→ DIRECTIONS FOR THIS TASK
A single number is required: the count of lines in the entries below that include the word "dashboard".

→ PROVIDED INFORMATION
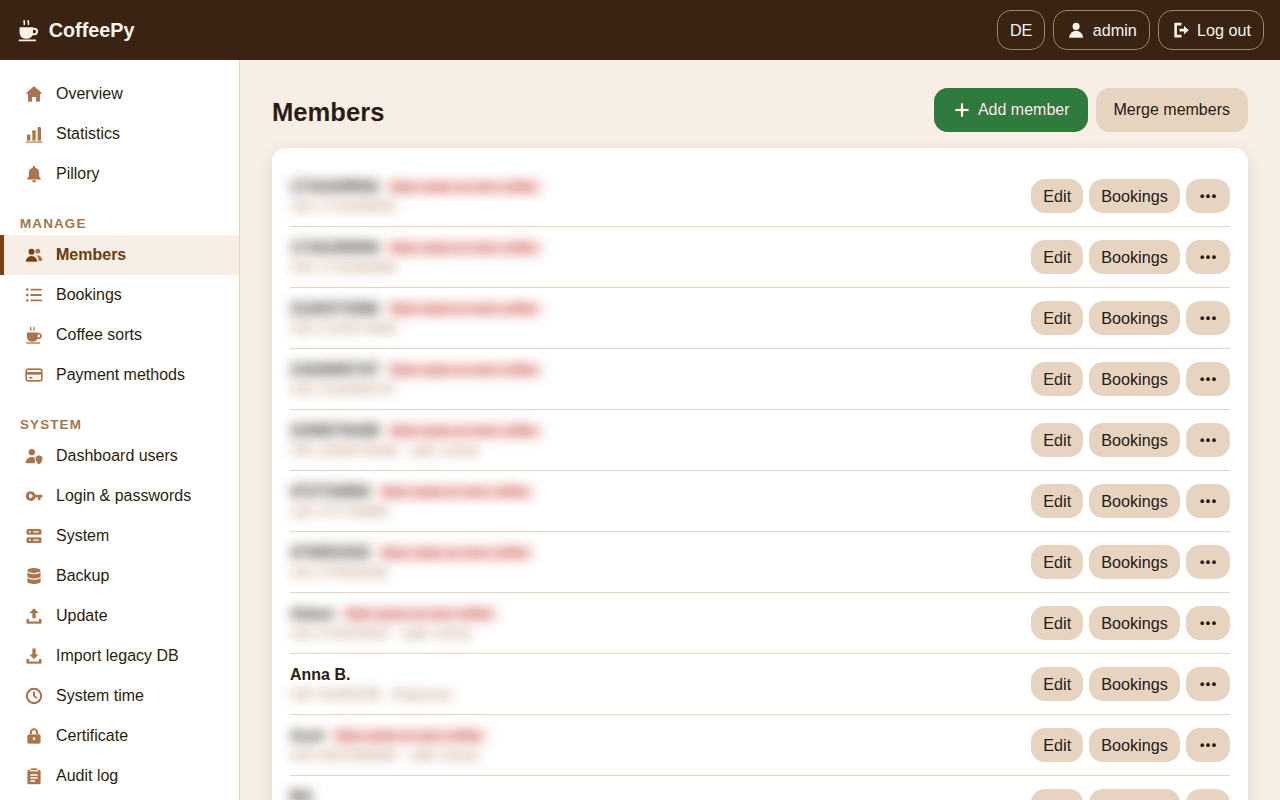
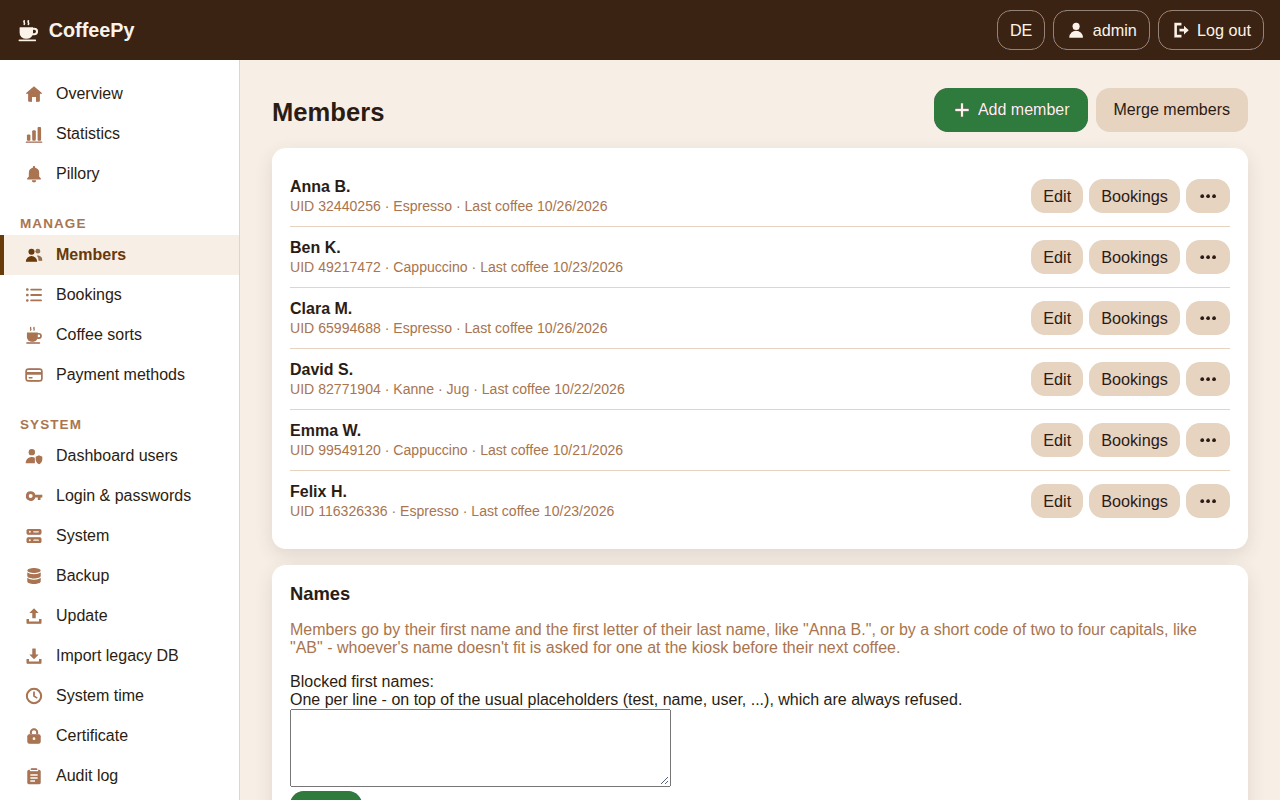
feat: Add last coffee date to member list and enhance blur functionality for privacy

Changed region(s): [[0.1875, 0.375, 1.0, 1.0], [0.2188, 0.2188, 0.5, 0.3438], [0.7812, 0.9062, 0.9688, 1.0]]

diff --git a/dashboard/templates/dashboard/members.html b/dashboard/templates/dashboard/members.html
@@ -31,6 +31,7 @@
                     {% translate "UID" %} {{ member.uid|unlocalize }}{% for card in member.alt_cards.all %}{% if forloop.first %} &middot; {% translate "Alt cards" %}{% endif %} {{ card.uid|unlocalize }}{% if not forloop.last %},{% endif %}{% endfor %}
                     {% if member.favourite_coffee %} &middot; {{ member.favourite_coffee.name }}{% endif %}
                     {% if member.device_count %} &middot; {% blocktranslate with count=member.device_count %}{{ count }} phone(s){% endblocktranslate %}{% endif %}
+                    &middot; {% if member.last_order %}<span title="{{ member.last_order|date:'SHORT_DATETIME_FORMAT' }}">{% blocktranslate trimmed with date=member.last_order|date:'SHORT_DATE_FORMAT' %}Last coffee {{ date }}{% endblocktranslate %}</span>{% else %}{% translate "No coffee yet" %}{% endif %}
                 </span>
             </div>
             <div class="list-row-actions">

diff --git a/dashboard/tests/test_members.py b/dashboard/tests/test_members.py
@@ -7,7 +7,7 @@ from django.test import Client, TestCase
 from django.urls import reverse
 from django.utils import timezone
 
-from coffee.models import AuditLogEntry, CoffeeSort, Member, MemberLinkToken
+from coffee.models import AuditLogEntry, CoffeeSort, Member, MemberDevice, MemberLinkToken, Order
 
 
 class MemberCrudTestCase(TestCase):
@@ -100,3 +100,25 @@ class MemberNameRulesTestCase(TestCase):
         self.client.post(reverse("dashboard:member_name_rules"), {"blocked_names": "Chef\nBoss"})
         self.assertContains(self.client.get(reverse("dashboard:members")), "New name at next coffee", count=1)
         self.assertTrue(AuditLogEntry.objects.filter(action="name_policy.update", details="boss, chef").exists())
+
+
+class LastCoffeeTestCase(TestCase):
+    """The member list says when each member last had a coffee - how a nameless card that
+    left the company is told from one still in use."""
+
+    def test_last_coffee_per_member(self):
+        User.objects.create_superuser(username="boss", password="pw")
+        self.client.login(username="boss", password="pw")
+        sort = CoffeeSort.objects.create(name="Espresso", price=Decimal("0.30"), machine_strokes=1)
+        anna = Member.objects.create(uid=1, nickname="Anna B.")
+        Member.objects.create(uid=2, nickname="Ben K.")
+        for days in (40, 3):
+            Order.objects.create(member=anna, coffee_sort=sort, value=Decimal("0.30"), machine_strokes=1,
+                                 created_at=timezone.now() - timedelta(days=days))
+        MemberDevice.objects.create(member=anna, session_key="a", label="a")
+        MemberDevice.objects.create(member=anna, session_key="b", label="b")
+        response = self.client.get(reverse("dashboard:members"))
+        newest = timezone.localtime(timezone.now() - timedelta(days=3)).strftime("%m/%d/%Y")
+        self.assertContains(response, f"Last coffee {newest}")
+        self.assertContains(response, "No coffee yet", count=1)
+        self.assertContains(response, "2 phone(s)")  # not multiplied by the orders it is joined with

diff --git a/.claude/skills/user-manual/scripts/capture_web.py b/.claude/skills/user-manual/scripts/capture_web.py
@@ -221,7 +221,7 @@ def kiosk_new_card(b):
 def kiosk_ranking(b):
     b.click("a.nav-btn[data-mode=ranking]")
     b.wait_state("ranking")
-    blur = BLUR_JS % json.dumps(private_names())  # real members can make the top 3, or the pillory
+    blur = blur_js()  # real members can make the top 3, or the pillory
     b.js(blur)
     b.shot("kiosk-ranking-alltime")
     for view in ("month", "pillory"):
@@ -265,7 +265,9 @@ FULL_PAGE = ("dashboard-update", "dashboard-backup")
 BLUR_JS = """
 (() => {
   const names = %s.filter(n => n && n.length > 1);
-  const hit = text => /\\d{6,}/.test(text) || names.some(n => text.includes(n));
+  // Card numbers are blurred - all but the demo cards' (demo_data.py), which are made up.
+  const demo = %s;
+  const hit = text => (text.match(/\\d{6,}/g) || []).some(d => !demo.includes(d)) || names.some(n => text.includes(n));
   const blur = el => { el.style.filter = "blur(6px)"; };
   const walker = document.createTreeWalker(document.body, NodeFilter.SHOW_TEXT);
   const found = new Set();
@@ -279,6 +281,16 @@ BLUR_JS = """
   return found.size;
 })()
 """
+
+
+def demo_uids():
+    """The demo cards' uids as the pages print them (demo_data.uid(): little-endian C0FFEE01...)."""
+    hexes = [f"C0FFEE{i + 1:02X}" for i in range(6)] + ["C0FFEEFF"]
+    return [str(int.from_bytes(bytes.fromhex(h), "little")) for h in hexes]
+
+
+def blur_js():
+    return BLUR_JS % (json.dumps(private_names()), json.dumps(demo_uids()))
 
 
 def private_names():
@@ -303,7 +315,7 @@ def dashboard(b, password):
          f"document.querySelector('form').submit()")
     b.page.collect(0.5, until="Page.loadEventFired")
     anna = shell_django("from coffee.models import Member; print(Member.objects.get(nickname='Anna B.').uid)")
-    blur = BLUR_JS % json.dumps(private_names())
+    blur = blur_js()
     for path, name in DASHBOARD_PAGES + [(f"/dashboard/members/{anna}/edit/", "dashboard-member-form")]:
         if not wanted(name):
             continue

diff --git a/dashboard/views.py b/dashboard/views.py
@@ -11,7 +11,7 @@ from django.contrib.auth.decorators import login_required
 from django.contrib.sessions.models import Session
 from django.core.paginator import Paginator
 from django.db import connection, transaction
-from django.db.models import Count, Q
+from django.db.models import Count, Max, Q
 from django.http import Http404, HttpResponse, JsonResponse
 from django.shortcuts import get_object_or_404, redirect, render
 from django.urls import reverse
@@ -169,9 +169,12 @@ def paymentmethod_delete(request, pk):
 @login_required
 def member_list(request):
     # Annotated rather than member.devices.count in the template: that was two
-    # queries per member row.
+    # queries per member row. distinct: the join with orders would multiply the devices.
+    # last_order - when someone stopped coming is what tells a nameless card that left the
+    # company from one still in use.
     members = list(Member.objects.select_related("favourite_coffee").prefetch_related("alt_cards")
-                   .annotate(device_count=Count("devices")).order_by("nickname", "uid"))
+                   .annotate(device_count=Count("devices", distinct=True), last_order=Max("orders__created_at"))
+                   .order_by("nickname", "uid"))
     blocked = NamePolicy.current().blocked_list()
     for member in members:
         # Who the kiosk will ask for a proper name at their next coffee (coffee/names.py).

diff --git a/.claude/skills/user-manual/SKILL.md b/.claude/skills/user-manual/SKILL.md
@@ -97,7 +97,8 @@ databases onto it). Nothing personal may reach `docs/pictures/` - nicknames, mem
 ids. This is automatic, not something to ask about:
 
 - `capture_web.py` blurs it: before every dashboard shot and the kiosk's ranking shots it runs
-  `BLUR_JS`, which blurs every element holding a number of six or more digits or the nickname of
+  `BLUR_JS`, which blurs every element holding a number of six or more digits - except the demo
+  cards' uids (`demo_uids()`), so a member list still shows what it is about - or the nickname of
   a member that isn't one of `demo_data.py`'s (`private_names()`). **A new capture step that
   can show members** - a new dashboard page, a kiosk screen with names, the portal - **calls
   `b.js(blur)` before `b.shot(...)`** like the others; a new demo member goes into the exclusion

diff --git a/docs/MANUAL.de.md b/docs/MANUAL.de.md
@@ -481,7 +481,9 @@ Liste wie am Kiosk.
 
 ### Mitglieder
 
-Die Liste aller Mitglieder mit ihren Karten. Pro Mitglied:
+Die Liste aller Mitglieder mit ihren Karten und dem Tag ihres **letzten Kaffees** – daran
+erkennst du auch bei einer Karte ohne Namen, ob noch jemand sie benutzt oder ob ihr Besitzer
+längst gegangen ist (dann *Als ausgeschieden markieren*). Pro Mitglied:
 
 - **Bearbeiten**: Name, UID, Lieblingskaffee. Für den Namen gelten dieselben Regeln wie am Kiosk
   (siehe [Einstellungen](#einstellungen)).

diff --git a/docs/MANUAL.en.md b/docs/MANUAL.en.md
@@ -457,7 +457,9 @@ as on the kiosk.
 
 ### Members
 
-The list of all members with their cards. Per member:
+The list of all members with their cards and the day of their **last coffee** – which tells
+you, even for a card without a name, whether someone still uses it or its owner left long ago
+(then *Mark as departed*). Per member:
 
 - **Edit**: name, UID, favourite coffee. The name follows the same rules as at the kiosk
   (see [Settings](#settings)).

→ ANSWER SECTION
11